About this image
Looking north, showing the lock keeper's cottage and bridge at the point where Derby Road crosses the Nutbrook Canal. (The bridge here is named after an early-mid 1800's lock-keeper called Straw.) The Nutbrook Canal was constructed for a consortium of private colliery owners under the guidance of Benjamin Outram in 1795-6. It was a short canal which did not provide a through-route to anywhere in particular, but brought coal to the Erewash Canal from the Miller-Mundy colliery's at Shipley, and Manner's Colliery, closer to Ilkeston. Water levels were maintained by water held in the large man-made reservoirs of Mapperley, Shipley, Coppice and Osbourne's Ponds. Coal was also brought to the canal by horse drawn wagonways from Mapperley and West Hallam. It also carried iron from the Stanton Ironworks. It declined, as did all canals, after the coming of the railways. Most of the Nutbrook Canal was closed in 1895, but the Stanton Ironworks Company continued to use the first 1.25 miles from the Erewash Canal after that. Traffic on this remaining stub of the Nutbrook Canal ceased in 1949. The rest of the canal between Shipley and Stanton gradually decayed with disuse; by the 1970's lock gates had rotted away, and water levels fallen and the canal partially silted up. Only the natural flow of Nut Brook, and other streams such as Mapperley Brook, helped to keep a vestigial flow of water through its remains.
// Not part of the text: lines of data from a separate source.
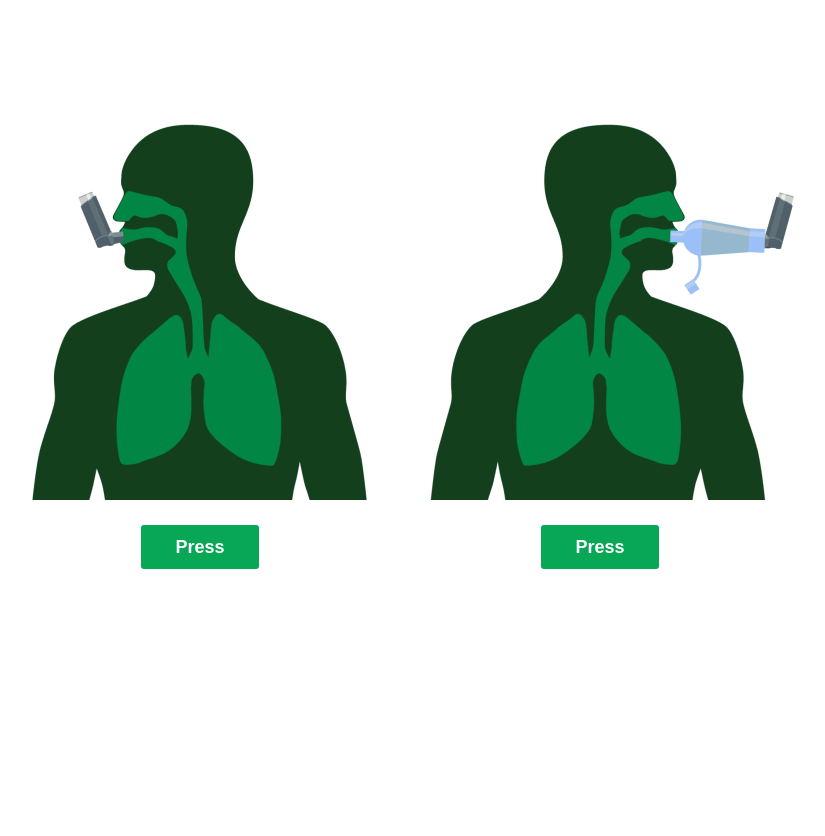
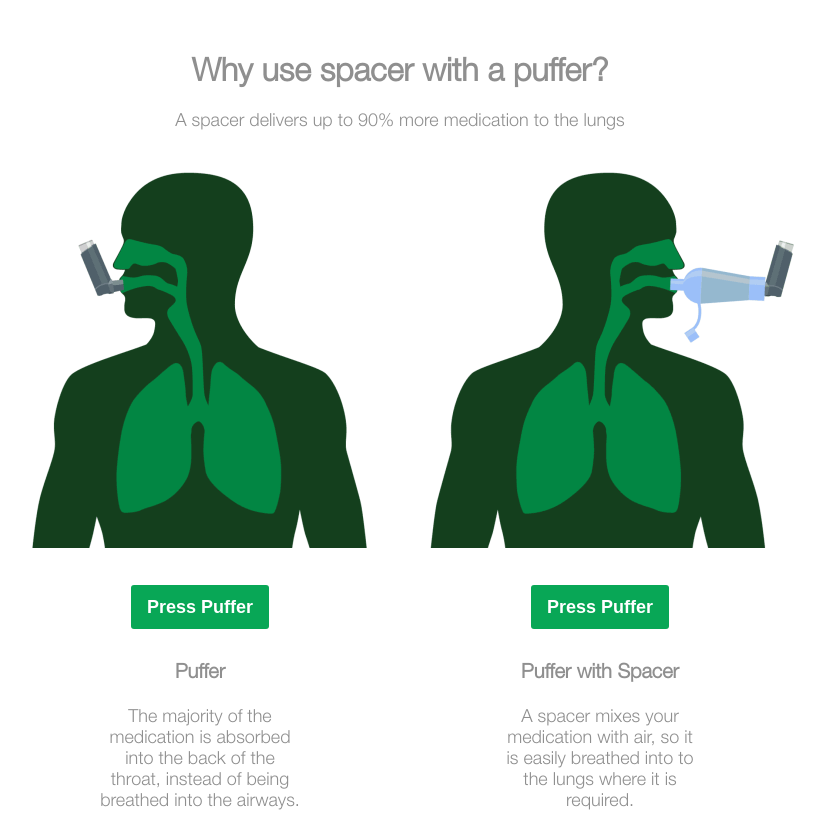
Before and after one commit to nthnmillar/Puffer-Spacer-Animation, a plain HTML site: page index.html in a window 1280 px wide. Shown: the whole page, without its empty margins (240-1065 px from the left). Before the commit the page ends 800 px from the top, so only its background shows below. Drawn offline with Linux system fonts and the light colour scheme.

Commit message:
Added headings and paragraphs

```diff
--- a/helpers/_mixins.scss
+++ b/helpers/_mixins.scss
@@ -12,7 +12,7 @@
 @mixin button-dim($height, $width){
   text-align:center;
   font-weight: bold;
-  margin-top:25px;
+  margin-top:37px;
   font-family: Arial;
   height:$height;
   width:$width;
@@ -28,3 +28,9 @@
      background:#008540;
   }
 }
+
+%text{
+	color:#8f8f8f;
+	font-family:HelveticaNeue-Light;
+	text-align:center;
+}
--- a/index.html
+++ b/index.html
@@ -5,15 +5,30 @@
 </head>
 <body>
 
+		<div id= "para-intro">
+			<h1>Why use spacer with a puffer?</h1>
+			<div>
+				<p>A spacer delivers up to 90% more medication to the lungs</p>
+			</div>
+		</div>
+
 	<div id="container">
 		<div class = "sec">
 			<div id= "puff"></div>
-			<div id= "button-puff">Press</div>
+			<div id= "button-puff">Press Puffer</div>
+			<h2>Puffer</h2>
+			<div class = "para-sec">
+				<p>The majority of the medication is absorbed into the back of the throat, instead of being breathed into the airways.</p>
+			</div>
 		</div>
 
 		<div class = "sec">
 			<div id= "spacer"></div>
-			<div id= "button-space">Press</div>
+			<div id= "button-space">Press Puffer</div>
+			<h2>Puffer with Spacer</h2>
+			<div class = "para-sec">
+				<p>A spacer mixes your medication with air, so it is easily breathed into to the lungs where it is required.</p>
+			</div>
 		</div>
 	</div><!--container-->
 
--- a/style.scss
+++ b/style.scss
@@ -3,12 +3,31 @@
 $puff-img: url(img/Puff-Sprite_L.png);
 $spacer-img: url(img/Spacer-Sprite_L.png);
 $ani-size: 400px;
-$w-but:108px;
+$w-but:128px;
 $h-but:20px;
+$break-small:800px;
+$max-text:80%;
+
+h1{
+  @extend %text;
+  margin-top:50px;
+}
+
+h2{
+  @extend %text;
+  font-size:20px;
+  margin-top:30px;
+  margin-bottom:5px;
+}
+
+p{
+  @extend %text;
+  font-size:18px;
+}
 
 #container{
-	margin-top:100px;
 	display:flex;
+  flex-direction:row;
 	justify-content:center;
 //	background:#22be68;
 }
@@ -17,6 +36,16 @@ $h-but:20px;
 	display:flex;
 	flex-direction:column;
 	align-items: center;
+}
+
+.para-sec{
+  margin-top:0px;
+  width:200px;
+}
+
+#para-intro{
+  margin:auto;
+  width: 80%;
 }
 
 #puff{
@@ -36,3 +65,14 @@ $h-but:20px;
 #button-space{
 	@include button-dim($h-but, $w-but);
 }
+
+
+@media (max-width: $break-small){
+  #container{
+      flex-direction:column;
+  }
+  .para-sec{
+    width: $max-text;
+  }
+
+}
```
Also changed, not shown: style.css, 1 other file.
Large scale open cast mining in subsequent years also affected the canal's remains. Today, the canal has seen something of a rebirth, as its former towpath and surrounding areas such as Pewit floods have since been incorporated into the leisure walks and cycle routes of Shipley Country Park. Further south, the Stanton section of the canal is popular with anglers.